Classes have started this week at Grand Valley, and I wanted to share from my two preassessments. This first part is from giving the growth mindset survey to our preservice student teacher assistants. The field experience for the professional program here is one semester in schools in the morning, where the TA teaches at least one unit for one class (though most do much more), and then a semester of traditional student teaching. After our getting to know you time (Piece of Me plus student interviews of each other), I showed a Prezi on what do we mean by professional development (emphasis on student TEACHER rather than STUDENT teacher).
From the always funny Speed Bump.

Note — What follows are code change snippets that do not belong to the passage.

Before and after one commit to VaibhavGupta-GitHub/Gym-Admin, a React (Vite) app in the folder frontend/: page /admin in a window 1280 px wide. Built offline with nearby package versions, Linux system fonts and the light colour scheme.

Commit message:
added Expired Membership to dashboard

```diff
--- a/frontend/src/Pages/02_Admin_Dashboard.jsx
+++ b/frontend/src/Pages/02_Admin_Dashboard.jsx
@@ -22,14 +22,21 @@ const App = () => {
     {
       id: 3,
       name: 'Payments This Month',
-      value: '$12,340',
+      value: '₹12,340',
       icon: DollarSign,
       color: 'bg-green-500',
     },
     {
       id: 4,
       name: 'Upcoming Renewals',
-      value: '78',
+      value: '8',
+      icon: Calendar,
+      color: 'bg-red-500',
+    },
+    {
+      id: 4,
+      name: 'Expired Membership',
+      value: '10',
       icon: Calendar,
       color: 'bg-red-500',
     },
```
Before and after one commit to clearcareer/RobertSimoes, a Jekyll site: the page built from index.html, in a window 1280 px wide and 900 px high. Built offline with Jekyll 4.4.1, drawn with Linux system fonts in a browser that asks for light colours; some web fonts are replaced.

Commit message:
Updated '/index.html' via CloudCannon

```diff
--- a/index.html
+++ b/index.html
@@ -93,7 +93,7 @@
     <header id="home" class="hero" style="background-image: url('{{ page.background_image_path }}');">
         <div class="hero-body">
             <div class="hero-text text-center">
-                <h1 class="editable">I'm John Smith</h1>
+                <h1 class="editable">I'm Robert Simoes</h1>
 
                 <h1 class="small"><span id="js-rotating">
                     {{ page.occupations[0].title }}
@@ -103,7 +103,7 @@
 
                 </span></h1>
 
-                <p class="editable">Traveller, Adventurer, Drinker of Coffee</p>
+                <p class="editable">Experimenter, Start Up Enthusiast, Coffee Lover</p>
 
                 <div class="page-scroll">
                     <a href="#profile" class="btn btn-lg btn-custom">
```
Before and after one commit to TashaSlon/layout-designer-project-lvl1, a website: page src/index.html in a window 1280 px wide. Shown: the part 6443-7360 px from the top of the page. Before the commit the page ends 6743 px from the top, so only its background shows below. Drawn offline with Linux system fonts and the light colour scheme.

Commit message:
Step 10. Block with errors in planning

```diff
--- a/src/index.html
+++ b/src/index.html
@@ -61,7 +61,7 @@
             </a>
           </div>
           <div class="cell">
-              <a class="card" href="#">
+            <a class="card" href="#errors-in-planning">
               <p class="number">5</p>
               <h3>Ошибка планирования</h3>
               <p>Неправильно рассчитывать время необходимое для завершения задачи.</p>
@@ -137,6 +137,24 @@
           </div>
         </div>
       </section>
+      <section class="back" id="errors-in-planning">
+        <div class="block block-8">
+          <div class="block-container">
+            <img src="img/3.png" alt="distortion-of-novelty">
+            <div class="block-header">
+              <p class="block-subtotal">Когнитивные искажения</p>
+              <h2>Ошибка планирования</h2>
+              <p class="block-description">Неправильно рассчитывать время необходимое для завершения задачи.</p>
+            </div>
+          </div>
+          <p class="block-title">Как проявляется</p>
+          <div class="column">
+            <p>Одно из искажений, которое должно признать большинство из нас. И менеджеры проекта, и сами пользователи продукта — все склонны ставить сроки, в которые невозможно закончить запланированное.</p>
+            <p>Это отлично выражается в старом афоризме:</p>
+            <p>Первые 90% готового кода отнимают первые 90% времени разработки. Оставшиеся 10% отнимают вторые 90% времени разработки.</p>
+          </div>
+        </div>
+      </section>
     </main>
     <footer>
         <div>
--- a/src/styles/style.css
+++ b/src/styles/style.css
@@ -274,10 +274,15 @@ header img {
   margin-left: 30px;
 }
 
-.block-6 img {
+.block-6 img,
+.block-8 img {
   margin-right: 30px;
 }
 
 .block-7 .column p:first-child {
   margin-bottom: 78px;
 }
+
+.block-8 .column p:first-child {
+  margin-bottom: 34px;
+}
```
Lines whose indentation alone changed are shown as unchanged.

Then we did the growth mindset survey. (Developed with Sue Van Hattum.) We discussed a few of the questions and made a human bargraph so we could see where people are. A lot of agreement this semester, and a pretty reform minded bunch, I'd say.
So they're pretty countercultural about their beliefs about mathematics, and at least open to a growth mindset on the surface. (There's lots of good research contrasting surface beliefs with the beliefs that cause actions.) And they seem to be open to differentiation practices with how students learn math, strongly endorsing visuals, communication and questioning. The question for Rebecca and I becomes how do we support and encourage them in this direction. They are mostly placed in pairs (except for the odd man out), which we think will help, and did in the pilot pair placements. I'm wondering if the hedging (mostly vs. strongly) is a sign of underlying belief vs. what we've been telling them in the university, or their developing belief vs. cultural truism.
Their comments about 10/15 and 18 were also interesting.
Pick one statement you agree with and explain.
8. You can greatly change your ability to do math.
- The biggest thing you can change about math ability is your mindset. If you believe you can’t, then you won’t be able. If you believe you can do it, then you will be able to do it. Might take some extra work.
- All things take help, and some take extra practice.
- Being able to see the situation helps me organize.
- Drawing pictures help me learn and do math. They help me to see what is known and what needs to be solved.
- Explaining forces one to view math in different ways.
- I have experienced this several times myself. I want my students to have the chance to teach each other.
- It wasn’t till I started tutoring calculus that I started understanding the underlying complexities and the power of it all.
- You can say your answer and get it correct, but it doesn’t mean you know math. You might know 2x3=6 from memorization, but if you can’t say why then you do not know math.
- Explaining helps me check and see it in a different way.
- After trying a problem it helps to clarify a question or reinforces my confidence.
- Forces you to put your thoughts in a logical order and may force you to see the problem in a new light – how the other person sees it.
- Helps you learn because it is a good measurement of how well you know something. It’s easy to explain to yourself, but explaining it to someone else helps a lot.
- To explain it is to know it so well that you can approach the idea from any angle.
2. How intelligent you are mostly determines how well you can do math.
- There are many subjects and you can be intelligent without math.
- Memorization gets a correct answer not understanding.
- Girls can do anything as well as boys. (Look around the room.)
- You might be the slowest person at getting an answer, but make less mistakes or just need time.
- Could be chance.
- There are so many factors that go into taking a test.
- Never is there one way.
- You can understand each step and make a simple mistake and get the wrong answer.
- Students can learn a lot on the way of solving a probem.
- Math is about learning the process. That is the most important thing.
- The right answer may be wrong from rounding error, etc…
Let me state unequivocally: I have every confidence in each of these teachers' mathematical ability. This is a measure of their self-perception, not their competence.
7 7 7 7
9 9 9
This makes me wonder about our schooling. Why don't they all consider themselves mathematicians? What damage have we done? If a college math major with a 2.8 GPA minimum is a 5, what is a struggling high school student?
So, that's my data. It has me very hopeful for the semester. I'll be working to support them in their fledgling positive beliefs (hoping their data supports it, too), and in helping them transfer those solid math beliefs to teaching.
What do you see in this data? I'd love to hear in the comments, if you have the inclination.